Records provided Start Marker

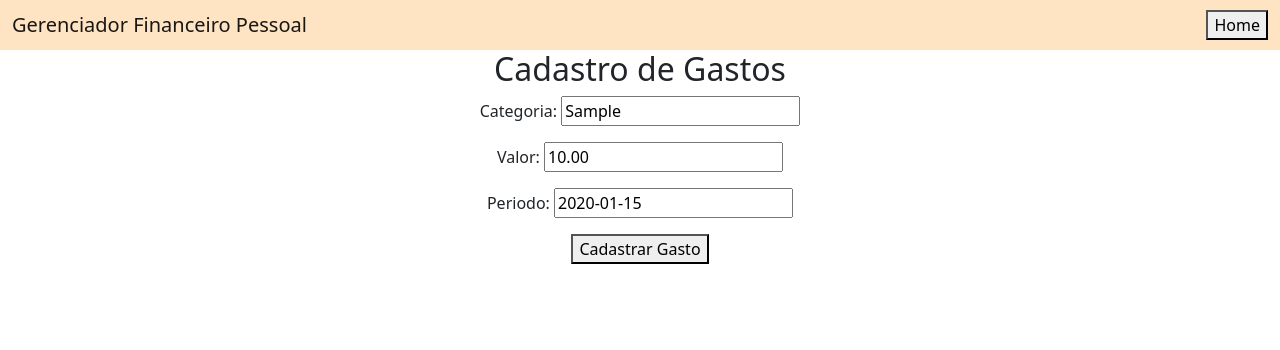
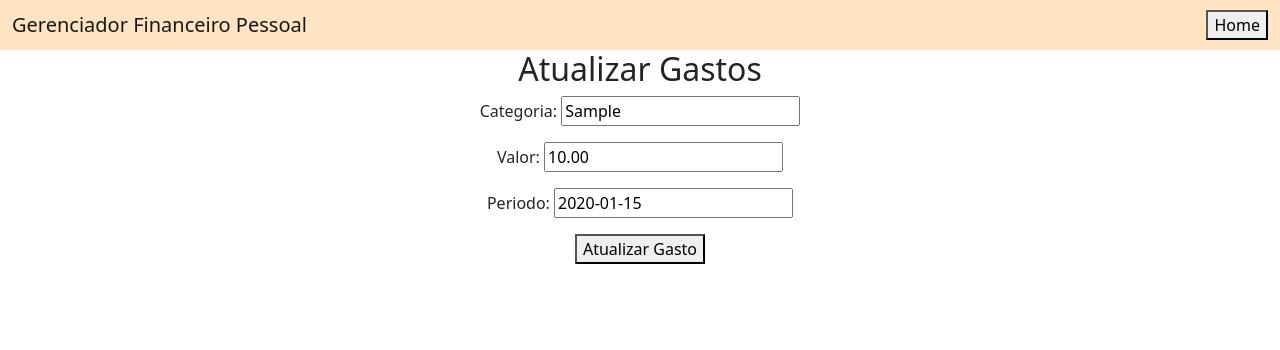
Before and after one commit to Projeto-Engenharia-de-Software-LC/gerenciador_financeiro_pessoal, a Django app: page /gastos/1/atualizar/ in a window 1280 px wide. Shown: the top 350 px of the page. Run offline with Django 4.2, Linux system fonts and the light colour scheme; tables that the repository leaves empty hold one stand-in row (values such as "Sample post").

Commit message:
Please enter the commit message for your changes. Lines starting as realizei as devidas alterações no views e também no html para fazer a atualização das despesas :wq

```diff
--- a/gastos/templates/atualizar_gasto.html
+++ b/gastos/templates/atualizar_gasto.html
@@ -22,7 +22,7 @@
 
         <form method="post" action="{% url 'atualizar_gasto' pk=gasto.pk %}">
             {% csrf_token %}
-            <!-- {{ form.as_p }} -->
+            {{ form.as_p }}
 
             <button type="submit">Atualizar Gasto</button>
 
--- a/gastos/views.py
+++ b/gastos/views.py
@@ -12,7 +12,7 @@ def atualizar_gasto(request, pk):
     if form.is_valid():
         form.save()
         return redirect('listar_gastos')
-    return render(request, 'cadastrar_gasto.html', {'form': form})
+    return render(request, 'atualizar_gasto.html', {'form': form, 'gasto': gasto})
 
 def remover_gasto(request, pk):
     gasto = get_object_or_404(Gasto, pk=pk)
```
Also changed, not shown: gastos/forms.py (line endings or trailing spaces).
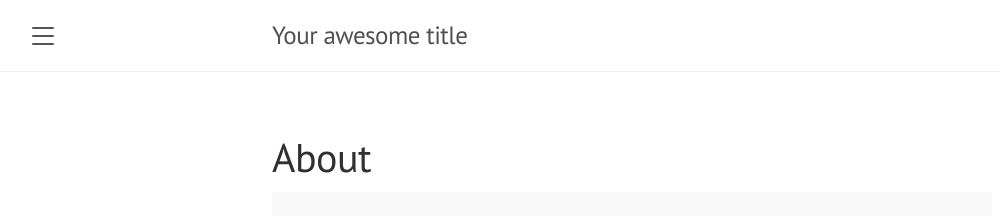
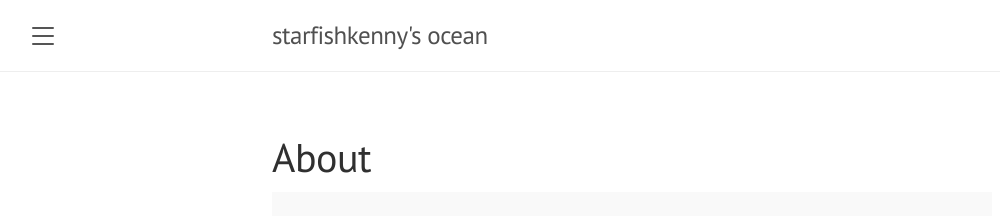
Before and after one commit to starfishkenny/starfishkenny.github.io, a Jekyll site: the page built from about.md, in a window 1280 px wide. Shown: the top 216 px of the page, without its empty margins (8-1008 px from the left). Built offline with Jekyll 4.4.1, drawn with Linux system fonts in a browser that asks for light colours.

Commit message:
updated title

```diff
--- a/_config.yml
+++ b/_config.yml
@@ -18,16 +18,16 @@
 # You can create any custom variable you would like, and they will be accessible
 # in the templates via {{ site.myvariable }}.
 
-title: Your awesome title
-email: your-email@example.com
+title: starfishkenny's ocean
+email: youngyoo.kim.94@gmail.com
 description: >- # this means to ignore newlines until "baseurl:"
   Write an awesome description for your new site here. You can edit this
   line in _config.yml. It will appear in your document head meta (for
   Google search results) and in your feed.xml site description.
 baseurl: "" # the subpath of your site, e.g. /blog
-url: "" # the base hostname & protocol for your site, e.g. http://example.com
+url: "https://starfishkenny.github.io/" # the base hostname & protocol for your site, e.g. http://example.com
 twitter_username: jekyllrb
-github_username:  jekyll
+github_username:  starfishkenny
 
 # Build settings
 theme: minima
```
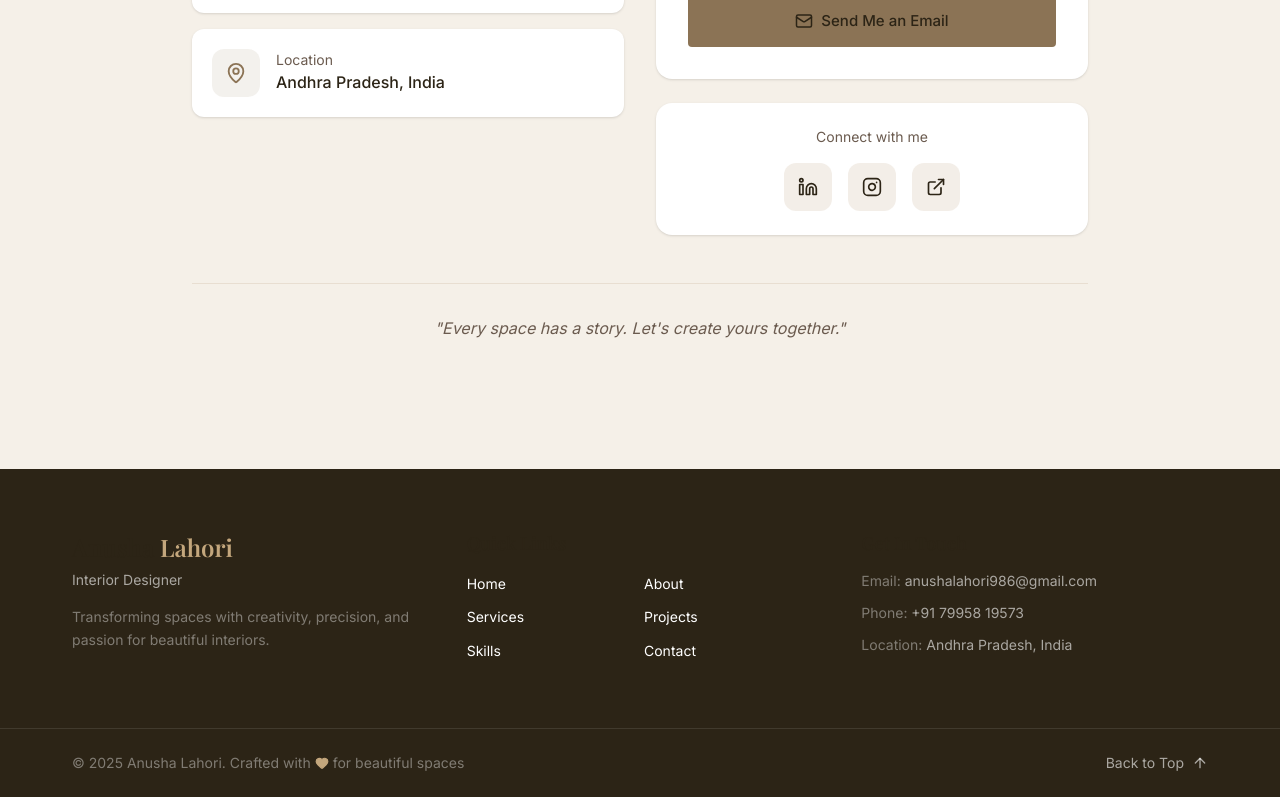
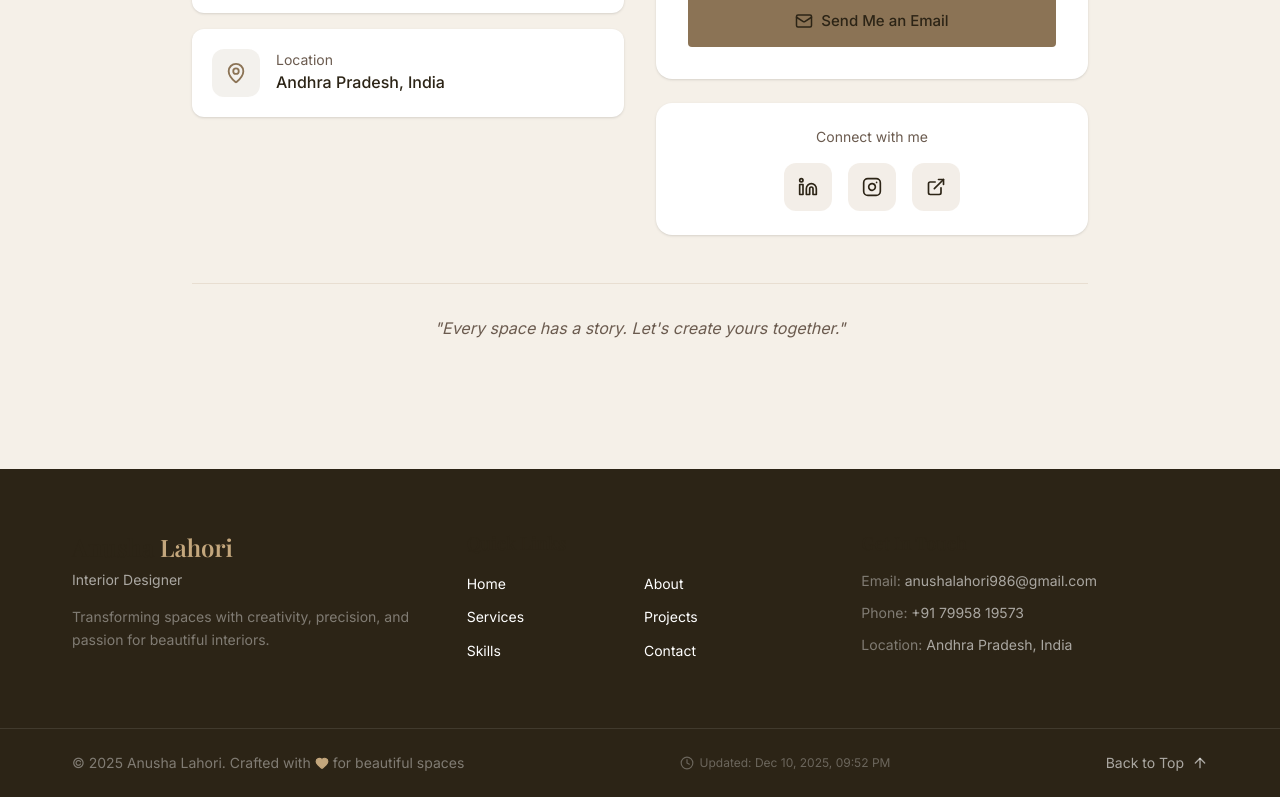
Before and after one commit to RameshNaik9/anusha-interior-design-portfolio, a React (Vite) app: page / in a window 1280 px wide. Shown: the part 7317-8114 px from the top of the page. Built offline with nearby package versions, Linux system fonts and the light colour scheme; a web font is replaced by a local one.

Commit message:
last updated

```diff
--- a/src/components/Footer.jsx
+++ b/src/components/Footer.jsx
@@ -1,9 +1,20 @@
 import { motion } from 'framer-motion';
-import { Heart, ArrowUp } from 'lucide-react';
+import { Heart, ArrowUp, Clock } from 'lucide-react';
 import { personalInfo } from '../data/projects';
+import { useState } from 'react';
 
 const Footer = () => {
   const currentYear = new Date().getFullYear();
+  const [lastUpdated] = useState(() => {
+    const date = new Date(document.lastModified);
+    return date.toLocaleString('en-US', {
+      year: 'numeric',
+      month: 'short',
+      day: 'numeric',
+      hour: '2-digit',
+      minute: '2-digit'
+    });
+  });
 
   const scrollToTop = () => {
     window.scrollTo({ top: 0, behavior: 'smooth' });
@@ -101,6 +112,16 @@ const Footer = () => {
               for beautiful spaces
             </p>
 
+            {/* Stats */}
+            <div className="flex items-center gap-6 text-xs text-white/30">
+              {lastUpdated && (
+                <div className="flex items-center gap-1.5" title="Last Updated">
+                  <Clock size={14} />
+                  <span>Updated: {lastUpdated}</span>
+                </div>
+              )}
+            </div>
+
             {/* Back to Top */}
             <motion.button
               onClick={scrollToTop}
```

Records provided End Marker

What to work on >> Your copy must reproduce the entries above in full, without their pictures.

Solution >>
Before and after one commit to Projeto-Engenharia-de-Software-LC/gerenciador_financeiro_pessoal, a Django app: page /gastos/1/atualizar/ in a window 1280 px wide. Shown: the top 350 px of the page. Run offline with Django 4.2, Linux system fonts and the light colour scheme; tables that the repository leaves empty hold one stand-in row (values such as "Sample post").

Commit message:
Please enter the commit message for your changes. Lines starting as realizei as devidas alterações no views e também no html para fazer a atualização das despesas :wq

```diff
--- a/gastos/templates/atualizar_gasto.html
+++ b/gastos/templates/atualizar_gasto.html
@@ -22,7 +22,7 @@
 
         <form method="post" action="{% url 'atualizar_gasto' pk=gasto.pk %}">
             {% csrf_token %}
-            <!-- {{ form.as_p }} -->
+            {{ form.as_p }}
 
             <button type="submit">Atualizar Gasto</button>
 
--- a/gastos/views.py
+++ b/gastos/views.py
@@ -12,7 +12,7 @@ def atualizar_gasto(request, pk):
     if form.is_valid():
         form.save()
         return redirect('listar_gastos')
-    return render(request, 'cadastrar_gasto.html', {'form': form})
+    return render(request, 'atualizar_gasto.html', {'form': form, 'gasto': gasto})
 
 def remover_gasto(request, pk):
     gasto = get_object_or_404(Gasto, pk=pk)
```
Also changed, not shown: gastos/forms.py (line endings or trailing spaces).
Before and after one commit to starfishkenny/starfishkenny.github.io, a Jekyll site: the page built from about.md, in a window 1280 px wide. Shown: the top 216 px of the page, without its empty margins (8-1008 px from the left). Built offline with Jekyll 4.4.1, drawn with Linux system fonts in a browser that asks for light colours.

Commit message:
updated title

```diff
--- a/_config.yml
+++ b/_config.yml
@@ -18,16 +18,16 @@
 # You can create any custom variable you would like, and they will be accessible
 # in the templates via {{ site.myvariable }}.
 
-title: Your awesome title
-email: your-email@example.com
+title: starfishkenny's ocean
+email: youngyoo.kim.94@gmail.com
 description: >- # this means to ignore newlines until "baseurl:"
   Write an awesome description for your new site here. You can edit this
   line in _config.yml. It will appear in your document head meta (for
   Google search results) and in your feed.xml site description.
 baseurl: "" # the subpath of your site, e.g. /blog
-url: "" # the base hostname & protocol for your site, e.g. http://example.com
+url: "https://starfishkenny.github.io/" # the base hostname & protocol for your site, e.g. http://example.com
 twitter_username: jekyllrb
-github_username:  jekyll
+github_username:  starfishkenny
 
 # Build settings
 theme: minima
```
Before and after one commit to RameshNaik9/anusha-interior-design-portfolio, a React (Vite) app: page / in a window 1280 px wide. Shown: the part 7317-8114 px from the top of the page. Built offline with nearby package versions, Linux system fonts and the light colour scheme; a web font is replaced by a local one.

Commit message:
last updated

```diff
--- a/src/components/Footer.jsx
+++ b/src/components/Footer.jsx
@@ -1,9 +1,20 @@
 import { motion } from 'framer-motion';
-import { Heart, ArrowUp } from 'lucide-react';
+import { Heart, ArrowUp, Clock } from 'lucide-react';
 import { personalInfo } from '../data/projects';
+import { useState } from 'react';
 
 const Footer = () => {
   const currentYear = new Date().getFullYear();
+  const [lastUpdated] = useState(() => {
+    const date = new Date(document.lastModified);
+    return date.toLocaleString('en-US', {
+      year: 'numeric',
+      month: 'short',
+      day: 'numeric',
+      hour: '2-digit',
+      minute: '2-digit'
+    });
+  });
 
   const scrollToTop = () => {
     window.scrollTo({ top: 0, behavior: 'smooth' });
@@ -101,6 +112,16 @@ const Footer = () => {
               for beautiful spaces
             </p>
 
+            {/* Stats */}
+            <div className="flex items-center gap-6 text-xs text-white/30">
+              {lastUpdated && (
+                <div className="flex items-center gap-1.5" title="Last Updated">
+                  <Clock size={14} />
+                  <span>Updated: {lastUpdated}</span>
+                </div>
+              )}
+            </div>
+
             {/* Back to Top */}
             <motion.button
               onClick={scrollToTop}
```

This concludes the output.